Pub Date: Oct. 17th, 2011
ISBN: 978-1466391949
Publisher: CreateSpace

A sprawling debut novel with a romance at its heart begins in Guyana before traveling to the United States, Thailand and Canada.

In June 1975, teenage Abhi and his parents, recent immigrants to the United States, leave their home in New York City and return to Guyana for a family wedding. Abhi enjoys being an “instant celebrity” to his friends and family in the village but quickly realizes that only one person’s opinion matters; Pam, his former schoolmate, has blossomed into a gorgeous, intelligent young woman with a passion for cooking. Abhi’s parents decide to let him remain in Guyana for the summer, and he has a glorious time, falling in love with Pam all the while—but he returns to the United States without even kissing her. Twenty years pass before Abhi and Pam see each other again; the novel chronicles their respective experiences growing up, building their careers and managing their families. Abhi struggles with the realization that his father, Tulsi, is a con man, and Pam makes the difficult decision to leave her elderly parents in Guyana to study electrical engineering in Miami. Their wildly different experiences over the years encompass everything from disco to investment banking to the dot-com boom—but Abhi and Pam never forget about each other, even though circumstances attempt to keep them apart. Once they finally reconnect, will they manage to make a life together? This ambitious first novel has an overly complicated structure; most of the narrative is told through third-person descriptions of Abhi’s and Pam’s lives, but periodic italicized sections written in the second person chronicle Abhi’s life in 2004 and 2005. These sections also contain philosophical musings about new math, the meaning of existence and other grand topics; eliminating them might have tightened the story’s focus on Abhi and Pam. Persaud’s passion for travel shines through the novel, but his descriptions of exotic locations veer toward the florid; ocean waves, for example, are described as both “thunderous” and “pounding.” Pam’s character, although generally presented as smart and sensible, veers into incoherence once she leaves Guyana. At one point, she absently lets her American visa run out, and later, when Abhi loses his temper because another man shows interest in her, she expresses pleasure and says, “I love it when you own me”—an odd sentiment from a successful businesswoman.
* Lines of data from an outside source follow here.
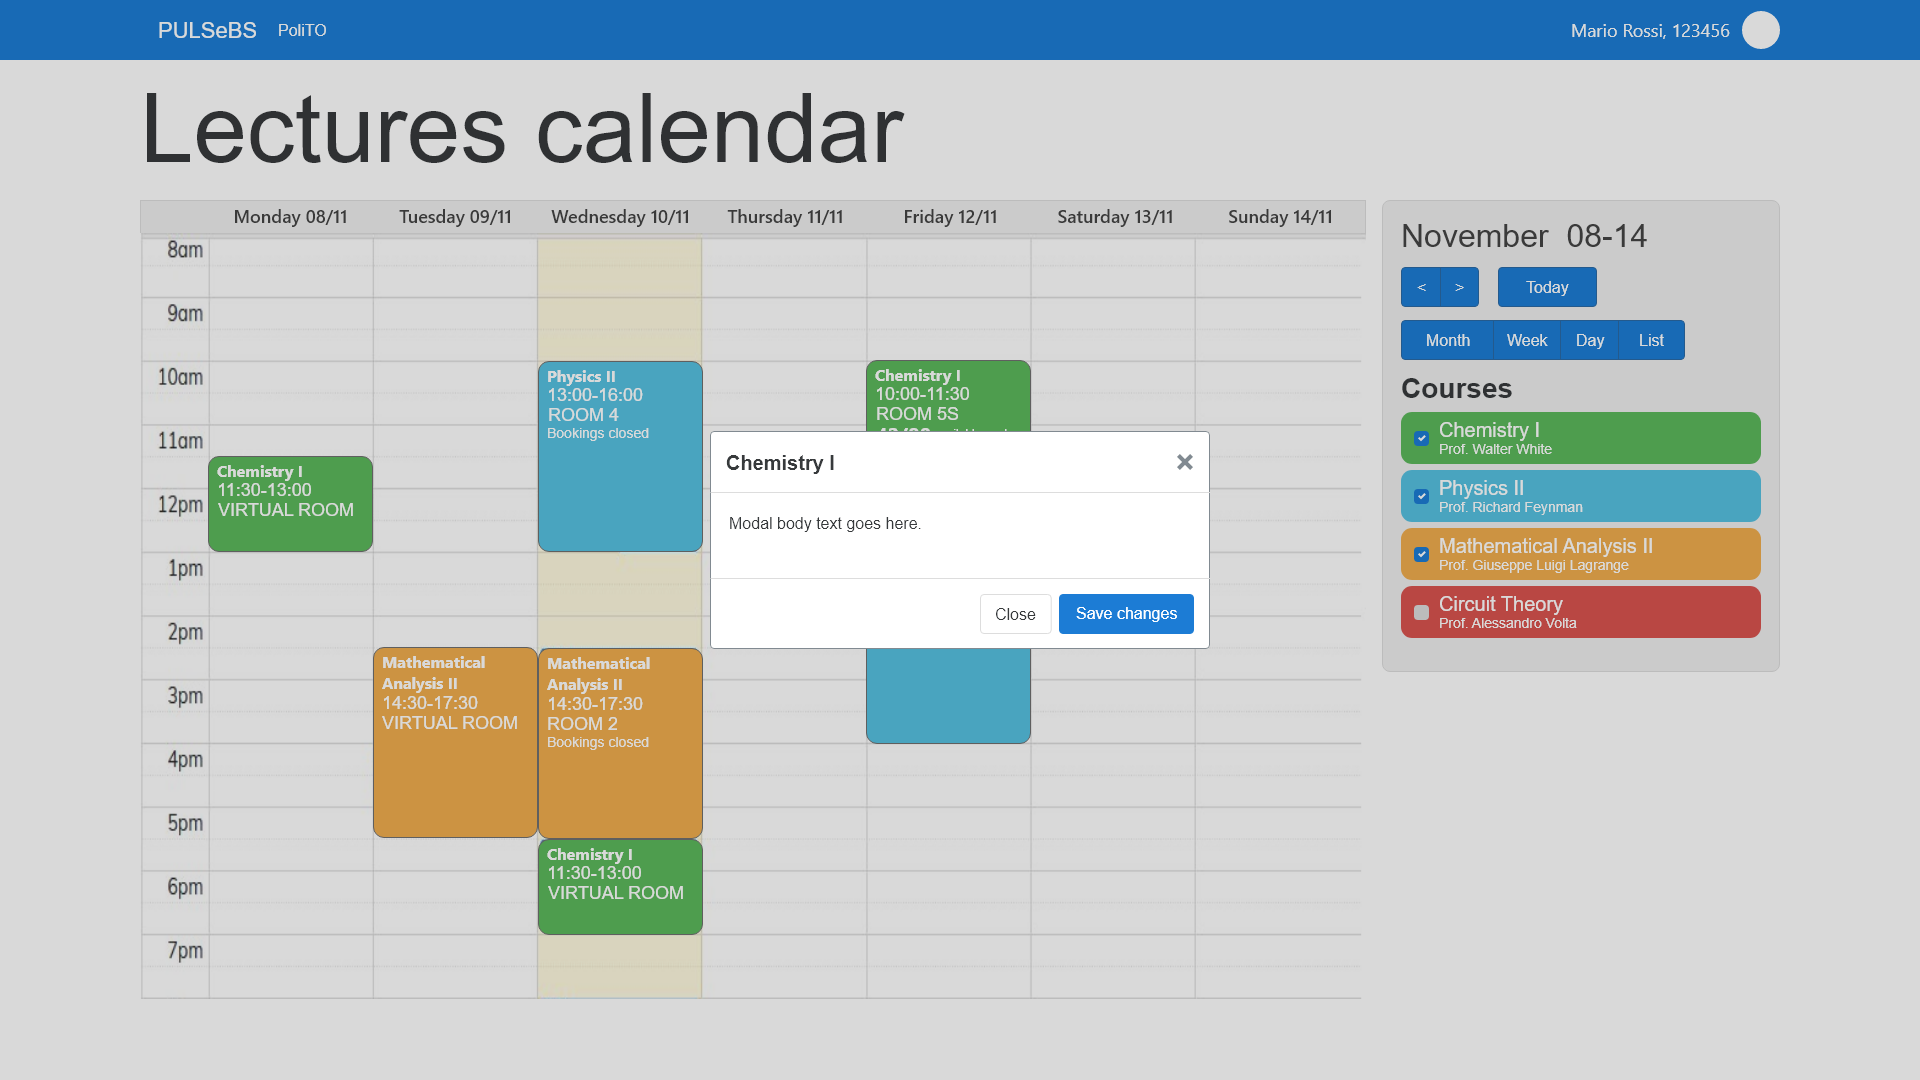
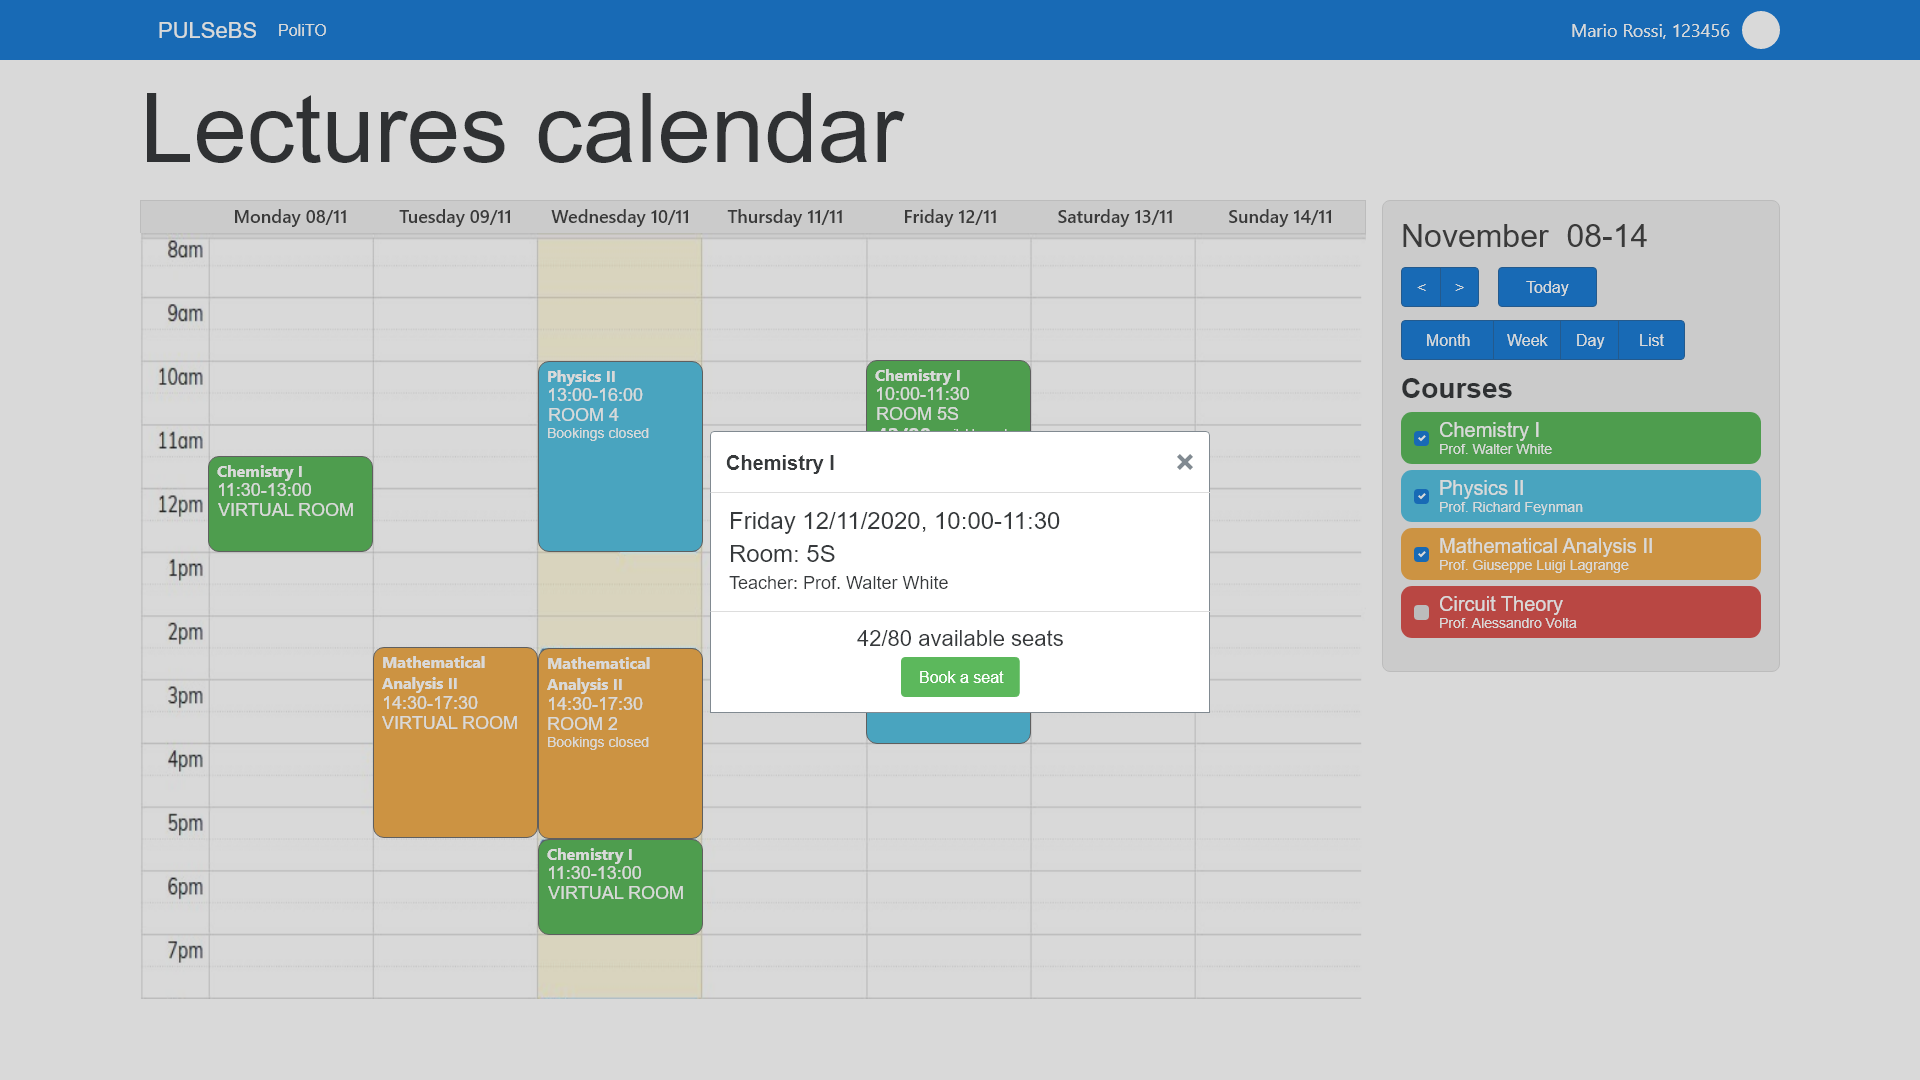
PULSEBS-29 booking modals

Changed region(s): [[0.3438, 0.55, 0.6562, 0.6722], [0.375, 0.4583, 0.5625, 0.55]]

diff --git a/client/doc/GUI_sketches.md b/client/doc/GUI_sketches.md
@@ -12,6 +12,11 @@ For the calendar component used in the following views see [FullCalendar.io](ful
 | Notes: |
 | ![Lectures calendar student view](./img/Lectures calendar student view, booking.png) |
 
+| Lecture booking modals |
+| --- |
+| Notes: |
+| ![Lectures booking modals](./img/Lecture booking modals.png) |
+
 ## Teacher views
 
 ## Support officer views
A poignant tale of love and family trapped in a meandering narrative.